■ **REQUIRED WORK**
Should the word "figure" occur in a line of the records, copy that line.

■ **DATASET RECORDS**
*** Begin section ***

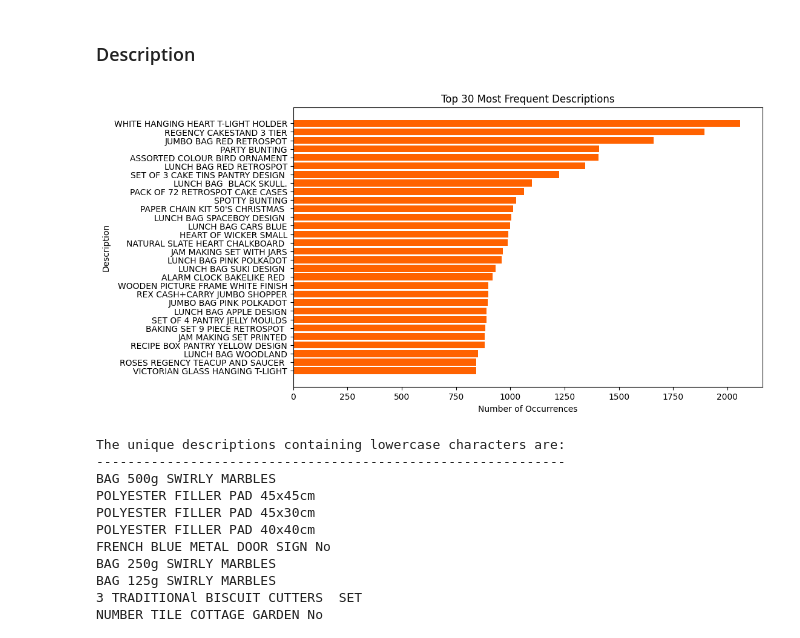
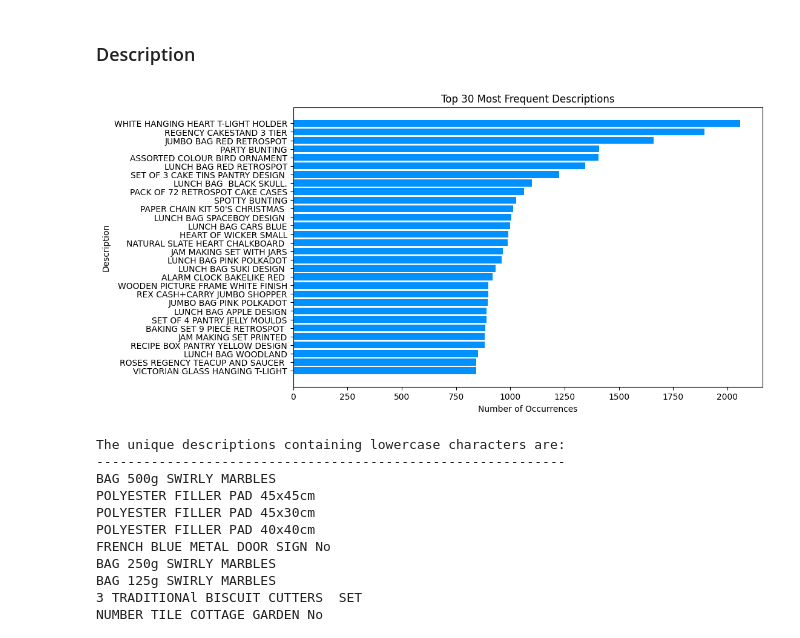
Before and after one commit to devika-santhosh/e-commerce-data-analysis, a Jupyter notebook: Code.ipynb, the cells around one changed output. Cells and saved outputs as stored; diff of their text form; code cells hidden in the pictures.

```diff
--- a/Code.ipynb
+++ b/Code.ipynb
@@ -269,23 +268,19 @@ df.shape
 # %%
 # Calculate the occurrence of each unique description and sort them
 description_counts = df['Description'].value_counts()
 
-# Get the top 30 descriptions
 top_30_descriptions = description_counts[:30]
 
-# Plotting
 plt.figure(figsize=(10,6))
-plt.barh(top_30_descriptions.index[::-1], top_30_descriptions.values[::-1], color='#ff6200')
+plt.barh(top_30_descriptions.index[::-1], top_30_descriptions.values[::-1], color="#0091ff")
 
-# Adding labels and title
 plt.xlabel('Number of Occurrences')
 plt.ylabel('Description')
 plt.title('Top 30 Most Frequent Descriptions')
 
-# Show the plot
 plt.show()
 # %% [output]
-[figure, old version]
+[figure, new version]
 # %%
 # Find unique descriptions containing lowercase characters
 lowercase_descriptions = df['Description'].unique()
```
Also changed, not shown: parts of 24 cells of this notebook.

*** End section ***

■ **ANSWER TO THIS PROBLEM**
 plt.figure(figsize=(10,6))
-[figure, old version]
+[figure, new version]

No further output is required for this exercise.